A rule is simply an if-then statement. It is comprised of two parts - a antecedent and a classification. A rule may capture a data point, or sample, if that sample satisfies the rule's antecedent. For instance, a rule may be anything of the following:
If age > 25 then predict favorite sport = tennis
If location = Eastern US then predict average temperature = 55 degrees C
If likes pie then predict chance of a heart attack before 50 = 30%
The antecedent in the last example above is
likes pie while the classification is
chance of a heart attack before 50 = 30%. A rule is generated by simply looking at which classification from results in the highest accuracy when paired with a given antecedent. For instance, if, in the third example above, 32.4% of the training set said they liked pie, then
chance of a heart attack before 50 = 30% would be a better classification for that antecedent than
chance of a heart attack before 50 = 60%
In the algorithms presented on this webpage, we use only rules with binary antecedents and binary classifications. For example,
If age > 25 then predict likes sports = true
If IQ > 180 AND is mathematician = true then predict Fields medal winner = true
A rule list is simply a group of rules in a particular order, followed by a default rule. For instance,
A rule list can be used to classify samples. For if you were the evaluate an individual who is 50 years old, lives in the Western US, and wears glasses, over this rule list, she would be predicted to not like sports. However, if she was 24 years old, the rule list would predict that she does like sports.
The advantage of rule lists as predictive models is that they are human interpretable, as opposed to black box models such as neural nets.
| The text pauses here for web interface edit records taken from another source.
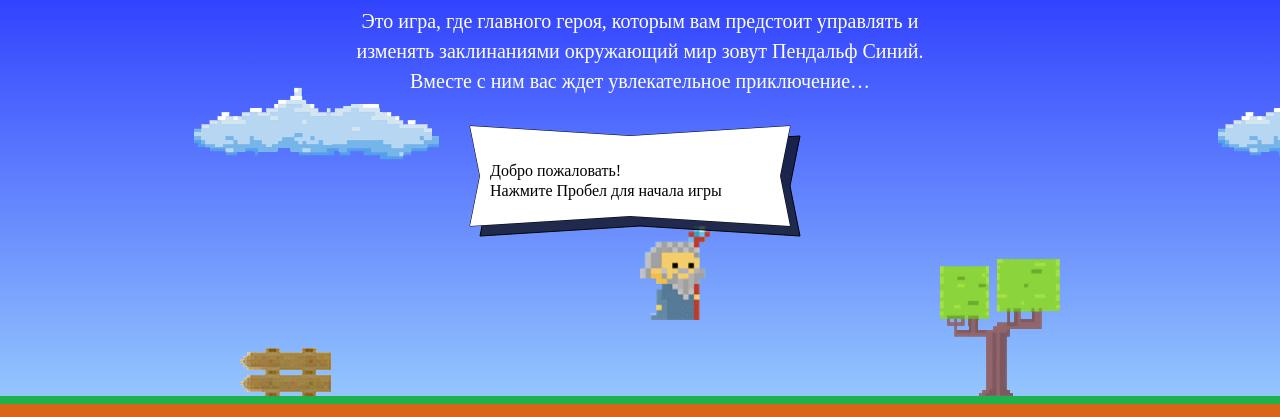
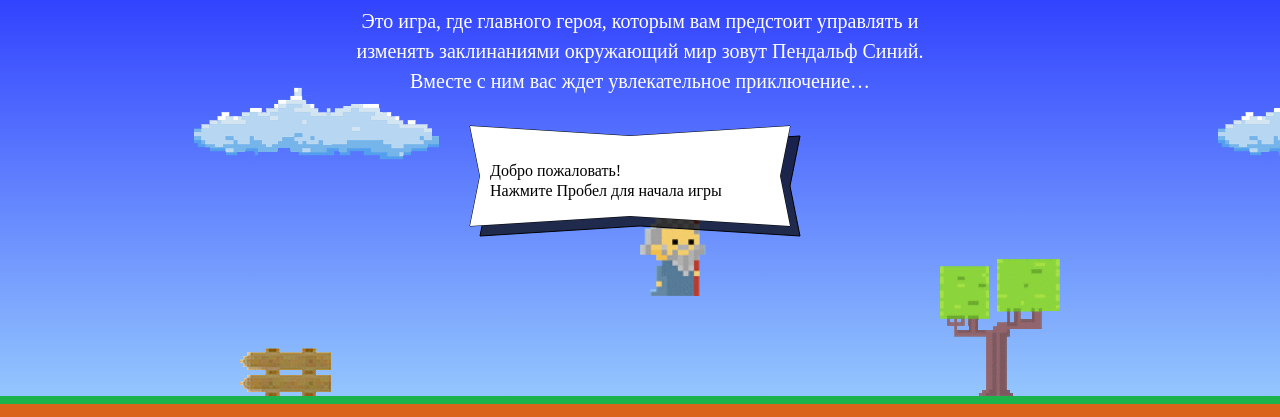
Before and after one commit to Alexstager/590557-code-and-magick, a website: page index.html in a window 1280 px wide. Shown: the part 203-620 px from the top of the page. Drawn offline with Linux system fonts and the light colour scheme; a web font is replaced by a local one.

Commit message:
Добавлены пробелы, высота мага для старта используется более корректно

```diff
--- a/index.html
+++ b/index.html
@@ -189,12 +189,12 @@
    var wizardWidth = 70;
    var getWizardHeight = function(wizardWidth) {
     return 1.337 * wizardWidth;
-  } ;
+   };
    var getWizardX = function(width) {
     return width / 2;
    };
    var getWizardY = function(height) {
-    return (height / 3 * 2) - 70;
+    return (height / 3 * 2) - wizardWidth * 1.337;
    };
  </script>
 <script src="js/game.js"></script>
```
Lines whose indentation alone changed are shown as unchanged.
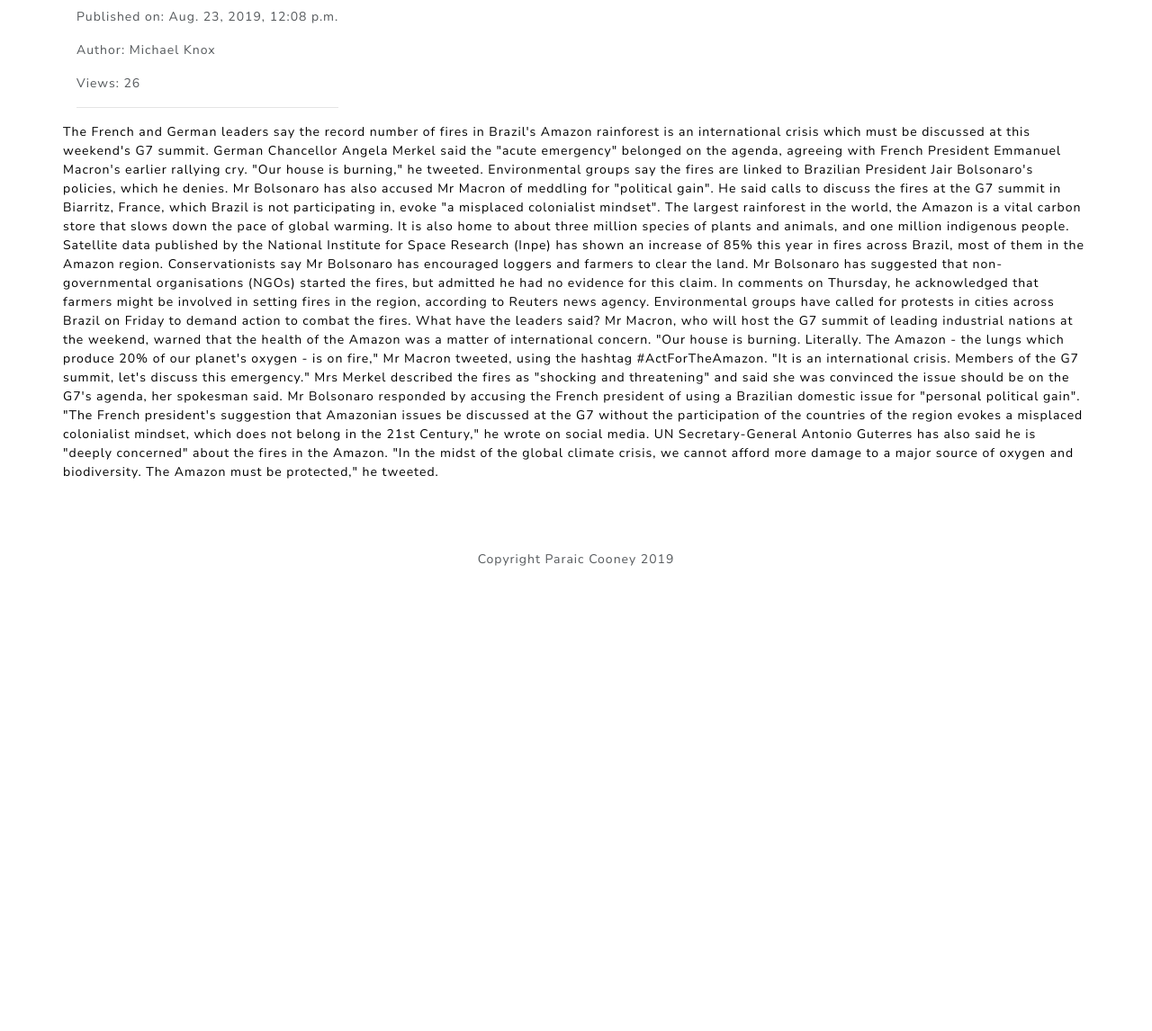
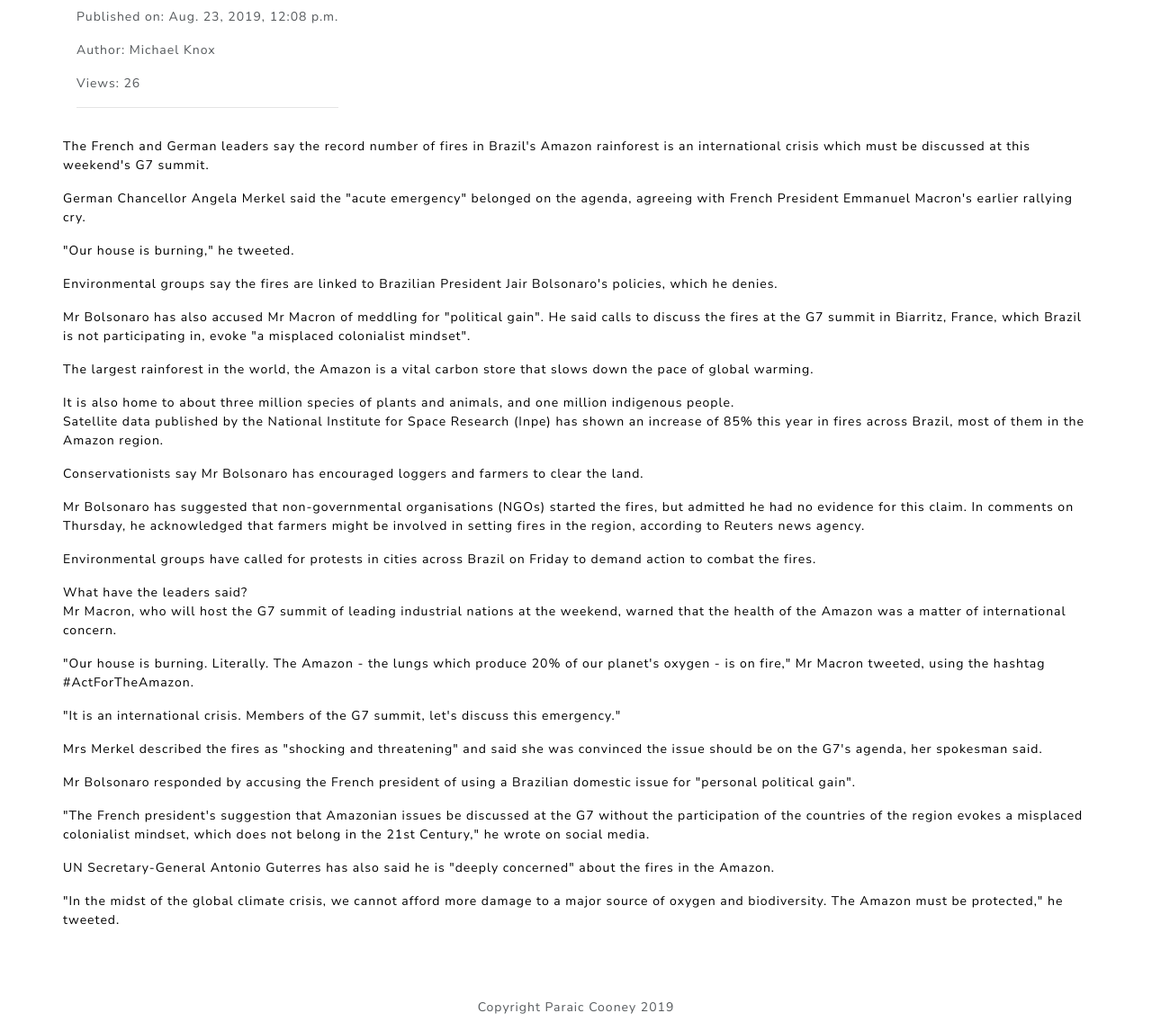
Before and after one commit to paraiccooney/full-stack-frameworks-project, a Django app: page /articles/1/ in a window 1280 px wide. Shown: the part 442-1588 px from the top of the page at 90% size. Before the commit the page ends 1071 px from the top, so only its background shows below. Run offline with Django 3.2, Linux system fonts and the light colour scheme; data comes from the database, SQL or seed files in the repository; some libraries are stand-ins or nearby versions.

Commit message:
|linebreaks applied to full article

```diff
--- a/articles/templates/fullarticle.html
+++ b/articles/templates/fullarticle.html
@@ -16,8 +16,8 @@
                     <p><span class="boldtext">Views:</span> {{article.views}}</p>
                     <hr>
                 </div>
-                <div>
-                    <p class="full-article">{{ article.content }}</p>
+                <div class="full-article">
+                    <p>{{ article.content|linebreaks }}</p>
                 </div>
             </div>
         </div>
```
Proponents of such non-interpretable models often claim that they are necessary to acheive greater accuracy, but we have shown that it is possible for rule lists to have comparable or even greater accuracy.